New approaches to data collection

In the last decade, habitat mapping studies have mostly used multibeam echosounders and side-scan sonars to collect remotely sensed seafloor data. This year, however, the diversity of data collection approaches presented at the conference was particularly high. For instance, Dr. Charles Paull, a senior scientist at the Monterey Bay Aquarium Research Institute, presented in his keynote address the combined use of multibeam echosounders and dual LiDAR systems mounted on a remotely operated vehicle (ROV). The ROV surveyed the seafloor from about 3 m off-bottom in areas of the deep sea to provide bathymetric data at an outstanding 1 cm resolution!
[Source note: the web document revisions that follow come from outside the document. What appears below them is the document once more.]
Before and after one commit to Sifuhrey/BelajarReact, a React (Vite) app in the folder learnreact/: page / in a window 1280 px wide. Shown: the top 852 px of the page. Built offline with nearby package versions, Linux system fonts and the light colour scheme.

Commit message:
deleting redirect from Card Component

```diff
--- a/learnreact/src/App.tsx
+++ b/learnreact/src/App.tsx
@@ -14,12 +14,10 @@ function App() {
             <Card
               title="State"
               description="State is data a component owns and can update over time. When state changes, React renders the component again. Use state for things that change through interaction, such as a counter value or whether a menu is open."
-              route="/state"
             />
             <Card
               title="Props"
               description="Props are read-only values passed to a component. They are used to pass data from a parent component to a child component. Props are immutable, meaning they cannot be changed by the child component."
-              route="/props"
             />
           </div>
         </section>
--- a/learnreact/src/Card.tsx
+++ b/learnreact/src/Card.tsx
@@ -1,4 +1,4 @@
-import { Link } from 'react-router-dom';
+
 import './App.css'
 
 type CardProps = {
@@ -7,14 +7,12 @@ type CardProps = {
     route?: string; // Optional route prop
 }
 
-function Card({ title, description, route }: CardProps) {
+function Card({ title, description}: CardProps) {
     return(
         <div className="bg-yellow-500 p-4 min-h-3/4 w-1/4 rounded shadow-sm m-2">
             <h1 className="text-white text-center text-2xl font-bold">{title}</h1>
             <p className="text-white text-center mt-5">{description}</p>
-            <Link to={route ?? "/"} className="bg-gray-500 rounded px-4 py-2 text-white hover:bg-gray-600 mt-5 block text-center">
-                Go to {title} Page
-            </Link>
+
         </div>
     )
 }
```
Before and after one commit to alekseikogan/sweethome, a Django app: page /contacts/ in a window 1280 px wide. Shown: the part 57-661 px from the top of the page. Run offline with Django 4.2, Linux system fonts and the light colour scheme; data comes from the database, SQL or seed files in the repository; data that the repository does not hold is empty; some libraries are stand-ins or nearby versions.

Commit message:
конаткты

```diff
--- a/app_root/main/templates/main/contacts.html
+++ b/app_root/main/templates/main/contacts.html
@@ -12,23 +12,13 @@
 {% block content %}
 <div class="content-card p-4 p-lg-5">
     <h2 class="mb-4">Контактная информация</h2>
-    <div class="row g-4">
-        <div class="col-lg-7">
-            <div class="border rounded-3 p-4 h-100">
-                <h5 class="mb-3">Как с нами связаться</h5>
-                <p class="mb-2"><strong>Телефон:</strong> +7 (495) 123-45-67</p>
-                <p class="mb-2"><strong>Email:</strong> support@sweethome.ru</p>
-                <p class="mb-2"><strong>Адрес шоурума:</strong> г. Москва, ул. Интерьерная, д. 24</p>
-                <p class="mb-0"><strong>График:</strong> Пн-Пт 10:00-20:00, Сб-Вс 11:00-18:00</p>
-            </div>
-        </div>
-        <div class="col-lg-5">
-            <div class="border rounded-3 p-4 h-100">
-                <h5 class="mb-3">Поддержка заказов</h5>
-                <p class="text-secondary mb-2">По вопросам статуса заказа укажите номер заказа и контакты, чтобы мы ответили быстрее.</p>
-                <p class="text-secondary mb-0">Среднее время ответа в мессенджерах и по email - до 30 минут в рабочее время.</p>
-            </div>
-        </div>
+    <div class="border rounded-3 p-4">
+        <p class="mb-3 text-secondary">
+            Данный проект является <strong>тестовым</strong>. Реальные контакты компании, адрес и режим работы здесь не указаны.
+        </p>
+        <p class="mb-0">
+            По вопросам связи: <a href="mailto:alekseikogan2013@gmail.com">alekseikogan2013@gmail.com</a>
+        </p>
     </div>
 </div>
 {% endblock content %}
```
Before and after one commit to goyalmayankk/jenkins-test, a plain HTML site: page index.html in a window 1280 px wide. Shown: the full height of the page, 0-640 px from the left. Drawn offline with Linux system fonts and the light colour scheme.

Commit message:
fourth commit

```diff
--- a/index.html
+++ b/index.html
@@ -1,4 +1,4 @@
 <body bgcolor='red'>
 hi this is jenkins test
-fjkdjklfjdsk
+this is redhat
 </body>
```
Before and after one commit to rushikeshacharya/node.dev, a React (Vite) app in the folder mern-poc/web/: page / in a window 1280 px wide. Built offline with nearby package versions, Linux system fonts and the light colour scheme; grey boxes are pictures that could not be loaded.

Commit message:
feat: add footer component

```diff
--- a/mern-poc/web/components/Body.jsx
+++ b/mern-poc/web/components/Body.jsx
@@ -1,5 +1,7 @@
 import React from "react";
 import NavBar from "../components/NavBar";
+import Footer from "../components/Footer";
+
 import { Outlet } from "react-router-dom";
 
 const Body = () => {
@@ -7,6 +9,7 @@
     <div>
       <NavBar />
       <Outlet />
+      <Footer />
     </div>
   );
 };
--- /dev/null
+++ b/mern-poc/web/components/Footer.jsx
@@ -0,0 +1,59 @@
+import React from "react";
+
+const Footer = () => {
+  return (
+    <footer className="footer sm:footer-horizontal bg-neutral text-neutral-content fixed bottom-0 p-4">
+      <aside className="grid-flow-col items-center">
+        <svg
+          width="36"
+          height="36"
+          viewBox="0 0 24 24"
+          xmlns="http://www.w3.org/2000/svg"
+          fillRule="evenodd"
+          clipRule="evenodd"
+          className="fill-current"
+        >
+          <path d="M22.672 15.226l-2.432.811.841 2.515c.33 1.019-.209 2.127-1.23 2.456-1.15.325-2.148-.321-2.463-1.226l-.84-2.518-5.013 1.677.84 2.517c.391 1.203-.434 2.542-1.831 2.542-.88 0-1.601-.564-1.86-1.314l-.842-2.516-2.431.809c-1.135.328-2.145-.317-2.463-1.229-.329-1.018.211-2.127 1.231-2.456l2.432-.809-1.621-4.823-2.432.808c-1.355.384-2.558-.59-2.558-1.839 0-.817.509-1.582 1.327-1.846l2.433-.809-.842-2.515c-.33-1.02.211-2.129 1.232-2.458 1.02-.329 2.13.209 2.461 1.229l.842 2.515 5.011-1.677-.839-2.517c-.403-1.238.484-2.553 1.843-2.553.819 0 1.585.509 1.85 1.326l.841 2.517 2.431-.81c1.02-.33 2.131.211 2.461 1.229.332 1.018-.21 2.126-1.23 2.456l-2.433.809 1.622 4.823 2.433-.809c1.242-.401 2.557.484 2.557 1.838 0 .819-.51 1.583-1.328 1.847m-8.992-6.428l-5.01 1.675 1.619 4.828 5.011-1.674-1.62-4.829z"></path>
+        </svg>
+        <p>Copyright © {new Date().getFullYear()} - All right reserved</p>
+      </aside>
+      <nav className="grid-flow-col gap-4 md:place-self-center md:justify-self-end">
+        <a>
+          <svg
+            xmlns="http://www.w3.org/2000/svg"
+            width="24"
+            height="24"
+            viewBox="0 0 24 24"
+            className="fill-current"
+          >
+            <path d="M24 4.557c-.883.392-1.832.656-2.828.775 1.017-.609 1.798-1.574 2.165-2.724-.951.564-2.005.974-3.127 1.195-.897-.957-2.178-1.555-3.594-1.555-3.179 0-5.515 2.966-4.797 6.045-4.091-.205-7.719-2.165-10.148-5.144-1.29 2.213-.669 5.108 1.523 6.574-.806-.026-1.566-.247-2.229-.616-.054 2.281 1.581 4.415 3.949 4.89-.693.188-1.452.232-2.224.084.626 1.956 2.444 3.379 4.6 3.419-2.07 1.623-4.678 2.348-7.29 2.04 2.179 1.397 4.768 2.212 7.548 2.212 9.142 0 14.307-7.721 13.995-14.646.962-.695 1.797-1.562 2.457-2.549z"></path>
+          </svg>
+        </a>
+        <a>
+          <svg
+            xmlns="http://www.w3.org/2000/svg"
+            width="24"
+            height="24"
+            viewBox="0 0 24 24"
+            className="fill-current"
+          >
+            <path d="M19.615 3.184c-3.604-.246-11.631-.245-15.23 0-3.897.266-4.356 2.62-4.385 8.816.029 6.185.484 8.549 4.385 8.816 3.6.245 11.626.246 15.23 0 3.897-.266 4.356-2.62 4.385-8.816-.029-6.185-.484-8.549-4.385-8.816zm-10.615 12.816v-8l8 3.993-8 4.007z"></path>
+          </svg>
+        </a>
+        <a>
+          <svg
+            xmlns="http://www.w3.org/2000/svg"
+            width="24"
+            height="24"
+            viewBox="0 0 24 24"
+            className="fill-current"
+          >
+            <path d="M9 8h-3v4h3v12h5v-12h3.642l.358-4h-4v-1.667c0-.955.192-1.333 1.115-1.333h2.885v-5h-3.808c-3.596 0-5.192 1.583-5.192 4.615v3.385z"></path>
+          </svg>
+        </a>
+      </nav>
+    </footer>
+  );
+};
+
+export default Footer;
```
I was aware of bathymetric and topo-bathy LiDAR systems, which can provide bathymetric data from aerial surveys in shallow waters, but this was the first time that I had heard of underwater LiDAR systems. The data presented by Dr. Paull were simply incredible, not only capturing information about the seafloor, but also capturing directly the organisms living on it. While the georeferencing of data collected from ROVs is usually challenging and impacts the quality of the dataset, the position of his data was accurate enough to ensure monitoring surveys over the following years.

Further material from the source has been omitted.